WHAT THIS TASK INVOLVES -
Collect all lines from the records below that include the word "docs".

(Excerpts from a dataset)

***

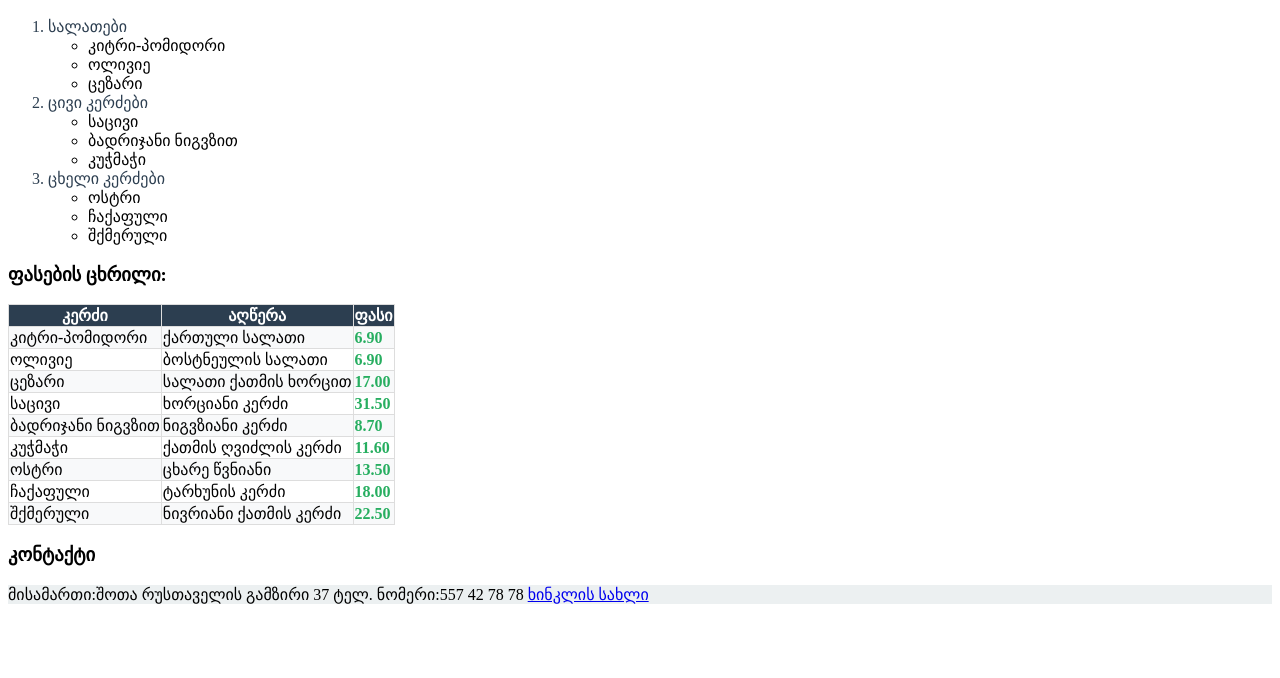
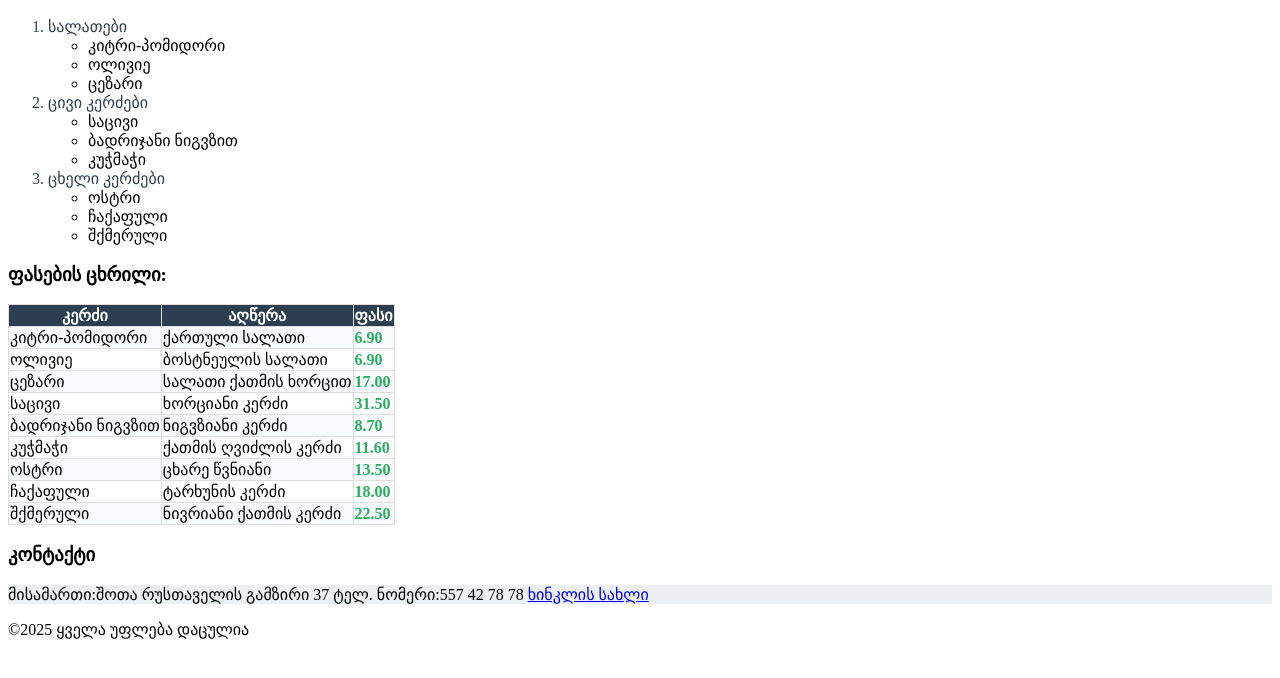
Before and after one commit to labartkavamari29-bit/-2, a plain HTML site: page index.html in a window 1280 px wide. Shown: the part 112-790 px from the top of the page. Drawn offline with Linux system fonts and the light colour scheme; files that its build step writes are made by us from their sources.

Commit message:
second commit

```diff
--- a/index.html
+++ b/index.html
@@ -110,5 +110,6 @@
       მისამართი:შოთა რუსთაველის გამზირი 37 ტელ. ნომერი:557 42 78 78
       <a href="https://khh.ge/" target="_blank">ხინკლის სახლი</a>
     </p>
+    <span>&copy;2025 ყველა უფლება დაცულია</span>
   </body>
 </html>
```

***

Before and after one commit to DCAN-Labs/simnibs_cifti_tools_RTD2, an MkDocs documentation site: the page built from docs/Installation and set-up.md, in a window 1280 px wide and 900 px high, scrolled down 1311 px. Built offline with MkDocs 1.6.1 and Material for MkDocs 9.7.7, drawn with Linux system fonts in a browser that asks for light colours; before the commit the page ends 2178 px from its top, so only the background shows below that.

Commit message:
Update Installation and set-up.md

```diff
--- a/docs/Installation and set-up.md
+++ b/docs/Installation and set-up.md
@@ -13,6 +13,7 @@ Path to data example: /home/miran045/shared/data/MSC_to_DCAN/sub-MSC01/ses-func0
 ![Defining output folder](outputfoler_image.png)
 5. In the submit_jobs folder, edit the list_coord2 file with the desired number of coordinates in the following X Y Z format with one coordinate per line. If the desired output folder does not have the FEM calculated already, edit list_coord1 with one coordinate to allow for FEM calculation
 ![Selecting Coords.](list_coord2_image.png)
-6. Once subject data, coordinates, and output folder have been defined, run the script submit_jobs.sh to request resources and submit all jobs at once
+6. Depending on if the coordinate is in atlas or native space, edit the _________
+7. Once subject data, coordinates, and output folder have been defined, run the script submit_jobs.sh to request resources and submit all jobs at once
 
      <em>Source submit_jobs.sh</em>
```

***

ANSWER SPACE -
Before and after one commit to DCAN-Labs/simnibs_cifti_tools_RTD2, an MkDocs documentation site: the page built from docs/Installation and set-up.md, in a window 1280 px wide and 900 px high, scrolled down 1311 px. Built offline with MkDocs 1.6.1 and Material for MkDocs 9.7.7, drawn with Linux system fonts in a browser that asks for light colours; before the commit the page ends 2178 px from its top, so only the background shows below that.
--- a/docs/Installation and set-up.md
+++ b/docs/Installation and set-up.md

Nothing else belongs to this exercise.